The UI did look nice though. Nice looking GDM, GNOME desktop looked nice. You could tell that whoever did the theme had spent too much time near MacOS X, but I’ll forgive them for that. The default shell is remotely sane and even though the bash completions aren’t as funky as on Ubuntu, I managed (unlike sitting at cmd.exe, where somebody is likely to die each time my keystrokes end up there).

I even had a look at the graphical package management tool – which looked quite nice. I even tried to do an update via it… which ended in what seemed to be a locked package manager and general amounts of fail. To see if it had just stopped or was chewing up my CPU or memory, I opened a terminal and ran ‘top’.

I then found out that top isn’t installed by default. It’s 57kb on my Ubuntu 8.04 laptop so disk space couldn’t be the reason why it’s not installed. It’s certainly not a “it’s a minimal install” argument, there’s lots of other things there by default.

Next step, let’s get updates (some time had elapsed between first install and now).

Seeing as I hadn’t met too much success with the graphical utility (it was at version 0.0000001 or something, so I don’t lay blame there). I find out that ‘pkg image-update’ is what you want to run. So I do.

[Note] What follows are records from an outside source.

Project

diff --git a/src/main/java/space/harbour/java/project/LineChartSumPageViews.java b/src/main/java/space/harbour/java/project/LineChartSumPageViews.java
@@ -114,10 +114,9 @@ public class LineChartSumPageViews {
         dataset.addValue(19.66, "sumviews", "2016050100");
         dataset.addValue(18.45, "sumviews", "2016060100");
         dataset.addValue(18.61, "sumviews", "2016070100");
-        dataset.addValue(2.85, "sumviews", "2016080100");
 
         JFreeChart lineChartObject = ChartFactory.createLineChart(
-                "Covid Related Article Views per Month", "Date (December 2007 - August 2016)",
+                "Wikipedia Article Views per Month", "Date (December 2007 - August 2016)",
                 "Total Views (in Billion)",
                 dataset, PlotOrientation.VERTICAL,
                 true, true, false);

It chugs for a while and says there’s 1GB of updates. That’s okay, I (where I=Sun) pay for what here on the arse end of the Internet is considered a decent link to my home office. About 20-30minutes later, having downloaded about 600MB, it goes “url timedout error” and aborts. Oh well I think, that’s easy – i’ll run it again and it’ll just resume downloading (remember the revolution when that started working, you know, in 1997).

I then discovered that pkg doesn’t resume downloads. It creates a snapshot using ZFS and puts the updates in it. If anything goes wrong, it just deletes the snapshot. This is a huge benefit over (say) dpkg, which if you press the reset button at the right time will leave your system very, very fucked (magic incantations can revive it, but it’s not fun – and the dpkg developers don’t think it’s a problem – come to my “Eat My Data” talk at OSCON to find out the full story). So OpenSolaris pkg wins on the “don’t ruin my working OS install already” front, but fails on resuming downloads.

I try again. Same story.

It’s now wasted a bit over 1GB of downloads… which equates to a couple of dollars.

I wait a few days, a week, and try again. Same story. I even try with a few hints found online that should fix things (well.. they did let another 100MB on average download before dying with the same story).

I then decided to just try and do the minimal – I wanted a development environment so I could build a MySQL Server with NDB and then play with DTrace to help nut out a performance problem or two.

So i tell pkg to install SunStudio Express. I’m even using instructions off, so it has to work.

It’s only ~500MB now (IIRC). Fails with exactly the same error as before (url timedout). Gah!

So, this brings us to today. I head into the Sun office.

I figure “this just has to work from a Sun office… ” and I was right!

It got through the (now) 1500MB download of updates!

It even applied them!



Well, no, – FAIL.

It now refused to boot with the updates. Or rather, it just rebooted soon after having started booting. No panic, no error screen, no “will reboot in 120 seconds” or anything useful. Instead, you just saw a flicker of the error message before it rebooted.

So… with some very careful pause/unpause of the VM (thanks VirtualBox… I also have a feature request now – pause before reboot :) I got this:

Aparrently the successful update, not so much.

Hrrm… perhaps select the known good one from the GRUB menu? It did actually boot! But this wasn’t just the old kernel, it was the whole older system. I guess that’s a possible upside of ZFS snapshots…. but oh my, that could be sooooo subtle and lead to data loss that it’s really quite dangerous.

I was still no closer to getting an up to date opensolaris system with enough developer tools to build a MySQL Server and use dtrace.

And this was enough. It’s now gone and I get my 10GB of disk back.

Maybe I’ll try again later… but I’m finding the google-perftools to be rather exciting and they’re really satisfying shiny thing urges at the moment.